The benefit of having over 8 years of your life documented on a old live journal, is that whenever you feel the need to relive your past you can. Every angst-filled, toe-cringing, my god-was-I-really-that-ridiculous moment is there in black and white (and the occasional pink sparkly text). So a few days ago, I combed through the archives looking for some old entry on a old vacation I took and stumbled across the entries following my break-up with my high school boyfriend. A year of heart break spilled over entry after entry. Part of it was slightly amusing, I mean the melodrama of it all! Part of it reminded me just how little perspective you really have as a teenage girl. But most of all, I just ached for my 18 year old self, because I remember exactly what if felt like to be the girl who once wrote, "I am positive I will never ever find anyone else to love again."
I can't tell you exactly what it was about him that made me want to be with him, but I can tell you he really made me laugh at a time in my life when I walking around with a fake smile everyday. At 14, everything was so incredibly hard. I was living in a house where I literally never spoke to my stepfather, my father was treating me horridly, and my anxiety and depression felt incredibly isolating. But once I met him, I felt less alone. Soon we were staying up every night talking till the sun rose, and on my bad days I would just call him and cry for hours without fearing judgment. And after I talked to him, I always felt better. We soon spoke of getting married in the future, and what we would name our kids (and I realize that was a little silly for our ages). And on the eve before Thanksgiving in 2002, I lost my virginity to him in my bedroom at my grandmother's house. Although I had always promised myself I would wait, we really loved each other and even after we broke up, I have never regretted it.

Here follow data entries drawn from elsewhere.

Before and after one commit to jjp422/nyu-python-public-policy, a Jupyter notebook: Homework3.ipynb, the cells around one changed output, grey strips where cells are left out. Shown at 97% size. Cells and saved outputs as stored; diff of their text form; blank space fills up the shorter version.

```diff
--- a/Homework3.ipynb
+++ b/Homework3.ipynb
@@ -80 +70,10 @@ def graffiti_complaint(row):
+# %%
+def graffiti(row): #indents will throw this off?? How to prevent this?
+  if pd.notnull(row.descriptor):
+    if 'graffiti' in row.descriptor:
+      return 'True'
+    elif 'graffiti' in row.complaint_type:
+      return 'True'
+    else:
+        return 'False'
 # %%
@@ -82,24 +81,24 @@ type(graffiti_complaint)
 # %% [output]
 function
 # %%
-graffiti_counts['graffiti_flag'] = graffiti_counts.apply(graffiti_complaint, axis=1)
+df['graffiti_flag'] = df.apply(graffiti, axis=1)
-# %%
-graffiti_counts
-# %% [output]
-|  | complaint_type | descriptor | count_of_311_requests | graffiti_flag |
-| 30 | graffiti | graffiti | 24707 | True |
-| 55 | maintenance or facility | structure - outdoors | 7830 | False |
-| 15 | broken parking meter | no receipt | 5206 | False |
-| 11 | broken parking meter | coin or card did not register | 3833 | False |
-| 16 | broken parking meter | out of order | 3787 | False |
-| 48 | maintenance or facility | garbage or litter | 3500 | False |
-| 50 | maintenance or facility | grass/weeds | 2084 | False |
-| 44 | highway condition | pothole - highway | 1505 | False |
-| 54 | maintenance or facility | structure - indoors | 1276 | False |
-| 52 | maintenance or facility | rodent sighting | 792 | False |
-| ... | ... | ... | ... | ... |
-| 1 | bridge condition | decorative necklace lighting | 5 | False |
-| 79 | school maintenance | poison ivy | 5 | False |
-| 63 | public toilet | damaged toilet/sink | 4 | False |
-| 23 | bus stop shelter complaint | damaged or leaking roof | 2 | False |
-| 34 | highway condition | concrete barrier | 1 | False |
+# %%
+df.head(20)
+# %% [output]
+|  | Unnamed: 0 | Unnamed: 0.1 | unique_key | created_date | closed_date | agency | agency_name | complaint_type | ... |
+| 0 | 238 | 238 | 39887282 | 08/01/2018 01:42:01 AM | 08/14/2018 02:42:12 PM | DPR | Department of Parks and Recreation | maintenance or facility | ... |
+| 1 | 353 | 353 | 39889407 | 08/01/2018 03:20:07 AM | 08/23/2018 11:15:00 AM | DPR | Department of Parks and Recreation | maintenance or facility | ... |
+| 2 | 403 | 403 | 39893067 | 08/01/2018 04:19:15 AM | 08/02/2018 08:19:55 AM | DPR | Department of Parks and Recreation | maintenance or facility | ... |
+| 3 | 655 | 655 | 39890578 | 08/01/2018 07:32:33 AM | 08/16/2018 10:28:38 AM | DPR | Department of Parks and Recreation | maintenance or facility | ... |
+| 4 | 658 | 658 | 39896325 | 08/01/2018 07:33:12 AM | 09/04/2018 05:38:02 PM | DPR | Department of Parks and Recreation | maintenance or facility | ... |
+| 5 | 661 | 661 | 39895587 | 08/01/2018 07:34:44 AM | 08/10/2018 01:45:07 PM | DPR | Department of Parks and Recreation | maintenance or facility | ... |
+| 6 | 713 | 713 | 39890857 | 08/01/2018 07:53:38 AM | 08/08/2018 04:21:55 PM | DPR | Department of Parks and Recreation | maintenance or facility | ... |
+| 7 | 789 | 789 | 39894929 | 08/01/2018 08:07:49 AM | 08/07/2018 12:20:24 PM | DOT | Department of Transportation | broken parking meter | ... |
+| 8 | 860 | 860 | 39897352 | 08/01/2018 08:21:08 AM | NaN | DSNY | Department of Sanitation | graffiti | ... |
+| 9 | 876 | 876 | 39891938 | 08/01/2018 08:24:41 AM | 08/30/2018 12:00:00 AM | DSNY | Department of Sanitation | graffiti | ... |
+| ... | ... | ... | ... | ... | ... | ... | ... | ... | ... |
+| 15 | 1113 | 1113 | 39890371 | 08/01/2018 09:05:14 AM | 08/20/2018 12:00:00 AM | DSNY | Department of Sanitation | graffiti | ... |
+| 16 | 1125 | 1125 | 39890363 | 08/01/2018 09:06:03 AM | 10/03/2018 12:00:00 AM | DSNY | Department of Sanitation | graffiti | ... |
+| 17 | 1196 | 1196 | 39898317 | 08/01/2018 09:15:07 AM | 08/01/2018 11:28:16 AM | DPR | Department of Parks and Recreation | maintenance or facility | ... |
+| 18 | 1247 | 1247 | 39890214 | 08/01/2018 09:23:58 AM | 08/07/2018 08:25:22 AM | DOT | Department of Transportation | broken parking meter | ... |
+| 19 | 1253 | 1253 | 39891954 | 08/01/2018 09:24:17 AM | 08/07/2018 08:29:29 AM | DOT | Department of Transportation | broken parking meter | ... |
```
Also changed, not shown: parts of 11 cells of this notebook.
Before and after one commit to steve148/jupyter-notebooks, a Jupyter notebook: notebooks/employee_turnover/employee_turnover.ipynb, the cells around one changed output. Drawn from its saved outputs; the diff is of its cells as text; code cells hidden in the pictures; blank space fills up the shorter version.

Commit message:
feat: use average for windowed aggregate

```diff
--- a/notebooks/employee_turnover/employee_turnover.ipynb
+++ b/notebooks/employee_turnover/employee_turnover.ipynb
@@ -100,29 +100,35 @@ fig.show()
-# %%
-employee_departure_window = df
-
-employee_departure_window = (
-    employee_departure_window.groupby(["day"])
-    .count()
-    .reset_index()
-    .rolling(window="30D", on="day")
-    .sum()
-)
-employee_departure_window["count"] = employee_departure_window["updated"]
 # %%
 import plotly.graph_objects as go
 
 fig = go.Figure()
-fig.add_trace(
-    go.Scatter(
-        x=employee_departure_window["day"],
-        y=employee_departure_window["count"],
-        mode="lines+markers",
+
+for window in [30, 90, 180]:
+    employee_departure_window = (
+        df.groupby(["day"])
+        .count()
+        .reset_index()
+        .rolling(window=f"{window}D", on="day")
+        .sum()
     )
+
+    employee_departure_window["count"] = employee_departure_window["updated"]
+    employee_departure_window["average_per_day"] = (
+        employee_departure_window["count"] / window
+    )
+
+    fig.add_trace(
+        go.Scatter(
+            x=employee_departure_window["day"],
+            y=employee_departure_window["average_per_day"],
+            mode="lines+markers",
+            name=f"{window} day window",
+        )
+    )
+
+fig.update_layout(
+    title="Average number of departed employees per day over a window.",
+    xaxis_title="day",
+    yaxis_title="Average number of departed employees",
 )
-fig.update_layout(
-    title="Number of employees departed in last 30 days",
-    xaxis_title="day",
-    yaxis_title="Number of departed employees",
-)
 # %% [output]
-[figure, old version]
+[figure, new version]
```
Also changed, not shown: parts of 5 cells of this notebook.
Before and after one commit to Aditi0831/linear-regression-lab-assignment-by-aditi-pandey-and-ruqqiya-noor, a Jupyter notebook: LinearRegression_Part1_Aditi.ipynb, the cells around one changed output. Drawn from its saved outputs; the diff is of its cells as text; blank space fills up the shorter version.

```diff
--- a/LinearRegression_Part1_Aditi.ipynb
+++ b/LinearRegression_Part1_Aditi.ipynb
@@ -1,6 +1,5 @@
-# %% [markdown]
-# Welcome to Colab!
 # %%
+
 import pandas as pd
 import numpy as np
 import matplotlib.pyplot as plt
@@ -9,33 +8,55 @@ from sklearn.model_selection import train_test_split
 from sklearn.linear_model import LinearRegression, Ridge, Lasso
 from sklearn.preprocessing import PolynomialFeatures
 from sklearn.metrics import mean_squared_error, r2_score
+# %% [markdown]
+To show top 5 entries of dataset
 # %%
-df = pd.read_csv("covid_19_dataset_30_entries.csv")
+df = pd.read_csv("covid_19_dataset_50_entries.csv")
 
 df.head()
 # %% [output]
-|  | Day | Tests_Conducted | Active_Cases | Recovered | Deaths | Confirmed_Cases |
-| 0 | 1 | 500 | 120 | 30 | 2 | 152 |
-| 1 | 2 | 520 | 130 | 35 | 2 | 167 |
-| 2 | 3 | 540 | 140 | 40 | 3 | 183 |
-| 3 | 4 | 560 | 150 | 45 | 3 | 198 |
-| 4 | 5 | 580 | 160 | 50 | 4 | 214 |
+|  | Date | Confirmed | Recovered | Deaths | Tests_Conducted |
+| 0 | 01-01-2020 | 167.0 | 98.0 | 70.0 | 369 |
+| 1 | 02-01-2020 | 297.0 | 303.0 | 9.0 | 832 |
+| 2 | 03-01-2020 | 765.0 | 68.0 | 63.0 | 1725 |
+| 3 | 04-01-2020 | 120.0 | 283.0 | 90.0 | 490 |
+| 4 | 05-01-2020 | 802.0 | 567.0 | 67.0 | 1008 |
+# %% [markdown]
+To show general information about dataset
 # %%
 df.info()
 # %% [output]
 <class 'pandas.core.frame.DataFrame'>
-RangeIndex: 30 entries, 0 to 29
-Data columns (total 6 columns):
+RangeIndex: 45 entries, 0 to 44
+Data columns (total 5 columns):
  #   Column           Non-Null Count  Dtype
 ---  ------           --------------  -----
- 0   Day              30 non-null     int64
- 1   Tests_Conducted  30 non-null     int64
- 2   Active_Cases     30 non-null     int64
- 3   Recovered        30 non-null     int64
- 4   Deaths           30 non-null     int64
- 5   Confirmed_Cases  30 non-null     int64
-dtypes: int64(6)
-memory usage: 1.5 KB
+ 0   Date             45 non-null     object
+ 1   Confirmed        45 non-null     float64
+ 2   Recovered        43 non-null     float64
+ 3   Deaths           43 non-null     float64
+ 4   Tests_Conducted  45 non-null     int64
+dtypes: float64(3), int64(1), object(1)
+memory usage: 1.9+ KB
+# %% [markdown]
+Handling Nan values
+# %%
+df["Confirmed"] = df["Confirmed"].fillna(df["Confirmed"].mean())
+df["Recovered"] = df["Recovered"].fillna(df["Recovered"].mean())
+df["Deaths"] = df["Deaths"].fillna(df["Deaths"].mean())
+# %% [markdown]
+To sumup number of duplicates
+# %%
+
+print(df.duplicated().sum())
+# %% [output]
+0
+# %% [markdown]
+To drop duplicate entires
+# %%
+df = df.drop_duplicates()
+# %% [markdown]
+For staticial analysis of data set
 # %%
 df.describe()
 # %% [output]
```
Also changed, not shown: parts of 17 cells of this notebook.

After we had dated 4 years, the dynamic of our relationship started to shift. I was not the same wounded girl that he had met years earlier. I was no longer depressed, no longer needy. He had always been my protector, my shoulder to cry on. He could no longer fill that role, and we started to lose who we were as a couple. Plus, he was in college, had new friends, and had less time to devote to me. At first, I really didn't mind, but as time went on, he really began neglecting me. Eventually I got tired of arguing with him, and just decided I would just take any time he was willing to give me. But once I realized I was just settling I knew it was time to move on.
So on a quiet, summer morning I broke up with him. I cried, he cried, but we both agreed it was for the best. And for the first few days I was fine, and then it hit me like a ton of bricks, and I changed my mind. But he was standing firm, and insisted we needed to not talk to each other for a while, to be able to move on. But that was hard for me. So I would promise him I wouldn't cry, if he would just call me, so he would call, and the minute I heard his voice, I would fall apart. I still had his email password, so I was obsessively reading his sent email, and he had told someone he was kind of "relieved" about the whole thing. I was devastated, but now I understand that was only male bravado.
For six months, I could not stop crying or spewing melancholy over my blog. And it probably took a year and a half before I had fully recovered. And I strongly believed I had missed my chance at lasting love, but ironies of ironies I had already met the man who would be my husband. And when Adam came into focus, he filled a niche that wasn't based on loneliness or neediness. Things just flowed so easily for us from day one. Pure and simple.
I know I get really schmoopy on here a lot when I talk about my husband. But I just love him so unabashedly. And sometimes in the really quiet moments, like when we are cuddling on the couch or just driving down the road, I feel so overwhelmed by how much I love this man. Adam has given me something I have never had my entire life-stability. And he has taught me what I never really believed, "Growing up in a broken family doesn't necessarily mean you won't have a good marriage.” I don't know what I did to deserve this kind of love, but I know how blessed I am.
A big part of me really wants to go back in time and tell my younger self that it will be ok. That her life will be so much different and brilliant than she could ever imagine But I know myself, and my younger self would never believe my older self.